Is it original or just chewed?


#1

I get tohs old .30 W.C.F. cartridge with protected primmer and an unusual chevron-like point.

Is it original?
When was it loaded?
Thanks
Martin


#2

I would say it is not original. Looks badly chewed. Bill


#3

For many years, I used various lever action rifles for deer hunting. Throughout the course of a season, the rifles were loaded and unloaded many times with the same 5 or 6 cartridges. The bullet noses were chewed up like the one pictured by the end of the season.


#4

May be due to repeated cycling of rounds through the action, but the striations on the lead nose seem unusually regular in shape and spacing. I’ve never seen a bullet nose that looks that way, except possibly for those Simunition 7.62x51 SRTA rounds having plastic bullets with fins on the nose.
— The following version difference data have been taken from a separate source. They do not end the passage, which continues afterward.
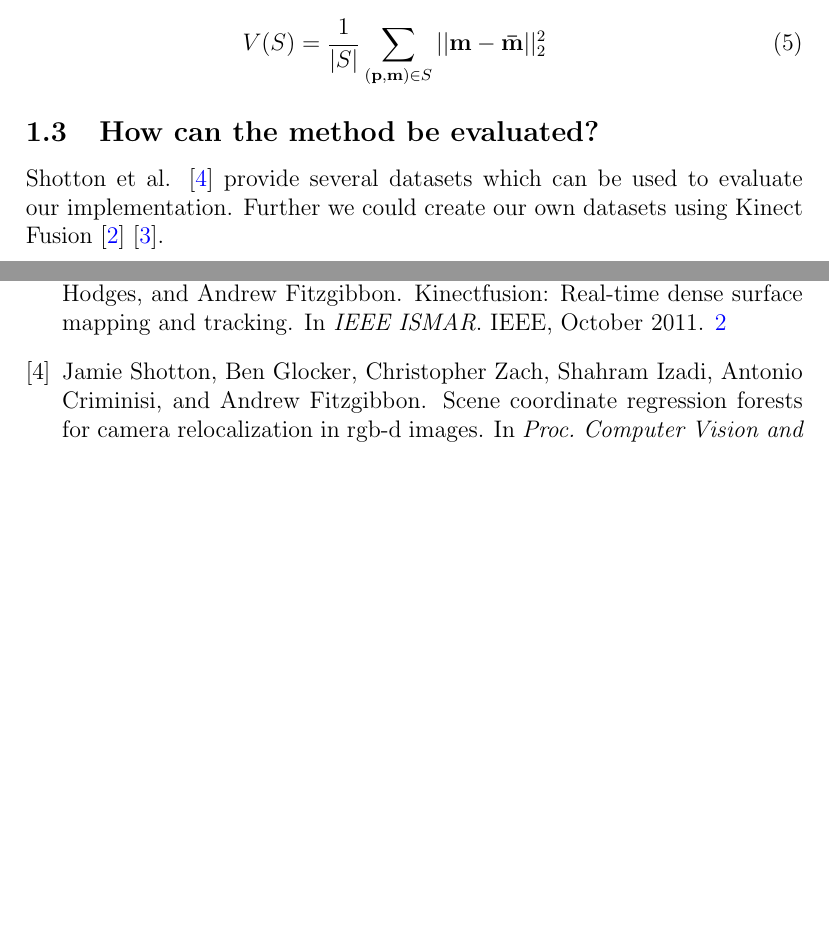
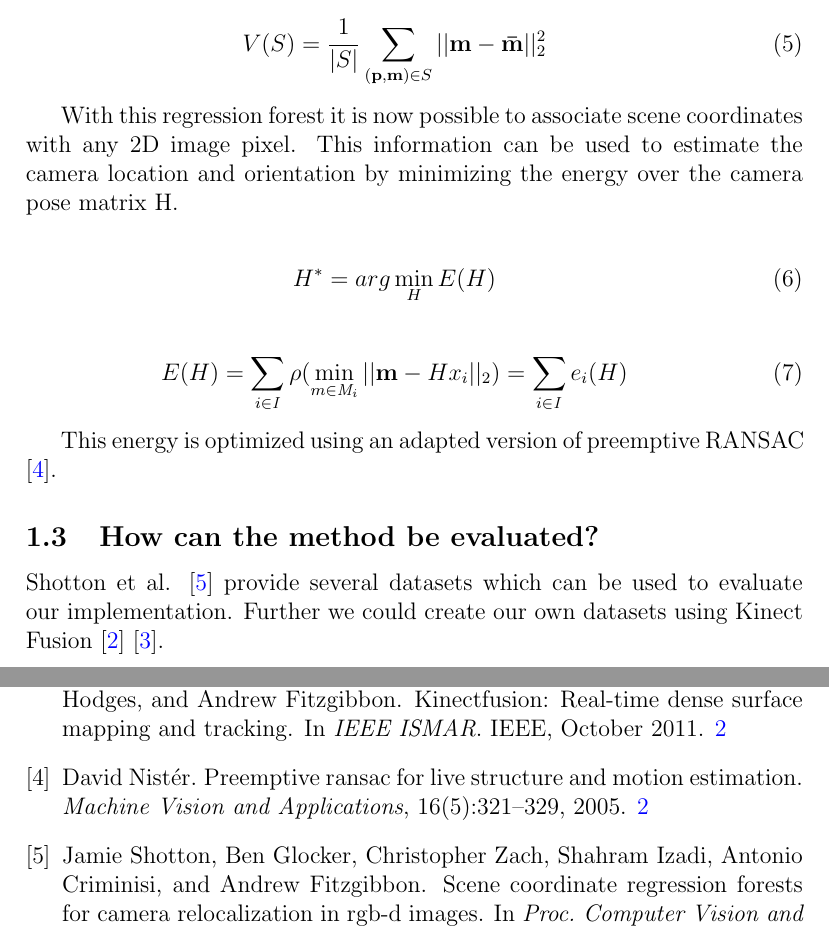
Before and after one commit to Nalaxon/camera-relocation, a LaTeX paper (doc/proposal/proposal.tex, which reads doc/proposal/bibtex.bib): two parts of pages 4 and 5 of 5, joined at a grey line, cut so that both start at the same text, the shorter picture padded with empty space. Compiled offline with pdfLaTeX.

```diff
--- a/doc/proposal/bibtex.bib
+++ b/doc/proposal/bibtex.bib
@@ -85,6 +85,17 @@
 year         = {2011},
 }
 
+@article{ransac,
+  title={Preemptive RANSAC for live structure and motion estimation},
+  author={Nist{\'e}r, David},
+  journal={Machine Vision and Applications},
+  volume={16},
+  number={5},
+  pages={321--329},
+  year={2005},
+  publisher={Springer}
+}
+
 @misc{UCI ,
 author = "K. Bache and M. Lichman",
 year = "2013",
--- a/doc/proposal/proposal.tex
+++ b/doc/proposal/proposal.tex
@@ -249,6 +250,18 @@
   V(S) = \frac{1}{|S|} \sum_{(\mathbf{p},\mathbf{m}) \in S}{||\mathbf{m} - \mathbf{\bar m}||_2^2}
 \end{eqnarray}
 
+With this regression forest it is now possible to associate scene coordinates with any 2D image pixel. This information can be used to estimate the camera location and orientation by minimizing the energy over the camera pose matrix H.
+
+\begin{eqnarray}
+  H^{*} = arg\min_H E(H)
+\end{eqnarray}
+
+\begin{eqnarray}
+  E(H) = \sum_{i \in \mathit{I}}{\rho (\min_{m \in \mathit{M}_i}||\mathbf{m} -Hx_i||_2)} = \sum_{i \in \mathit{I}}{e_i(H)}
+\end{eqnarray}
+
+This energy is optimized using an adapted version of preemptive RANSAC \cite{ransac}.
+
 % subsubsection camera_relocalization (end)
 
 % subsection what_method_will_get_implemented_ (end)
```
Also changed, not shown: doc/proposal/proposal.tex (3 more changed lines).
On another but related topic, I’ve seen a lot of old .30-30 rounds with protected primers (and have a few), but in no other caliber (although it might be logical for any other smaller caliber round used in a tubular magazine, such as the .25-35 or .32 Win Special). It would not have been necessary for ammunition used in the Remington 14-141 due to the odd tubular magazine design. What calibers are known to have used the protected primer and about when did the use of that primer design cease? Who besides WRA loaded protected primers? How about non-US use (e.g., for the 8mm Kropatschek 1886, which used a tubular magazine)?

I remember reading an article somewhere about an extensive series of tests being performed using FMJ spitzer-bulleted cartridges in a tubular magazine, the result being that normal primers could not be induced to fire under recoil that way under any circumstances, even under simulated recoil much greater than that which would exist during actual firing. Does anyone else remember that article?


#5

Look around in the archives, I believe it was posted here a while back.


#6

Thanks for helping.
It looks too regular spaced for a loading deformation (IMHO) but if nobody have seen a original cartridge like this…
It also have a little hollow point not easy to see in the picture.
Thanks
Martin


#7

[quote=“DennisK”]
I remember reading an article somewhere about an extensive series of tests being performed using FMJ spitzer-bulleted cartridges in a tubular magazine, the result being that normal primers could not be induced to fire under recoil that way under any circumstances, even under simulated recoil much greater than that which would exist during actual firing. Does anyone else remember that article?[/quote]
That generally concurs with my experience but the spitzer bullets make the round too long to feed which is a separate issue.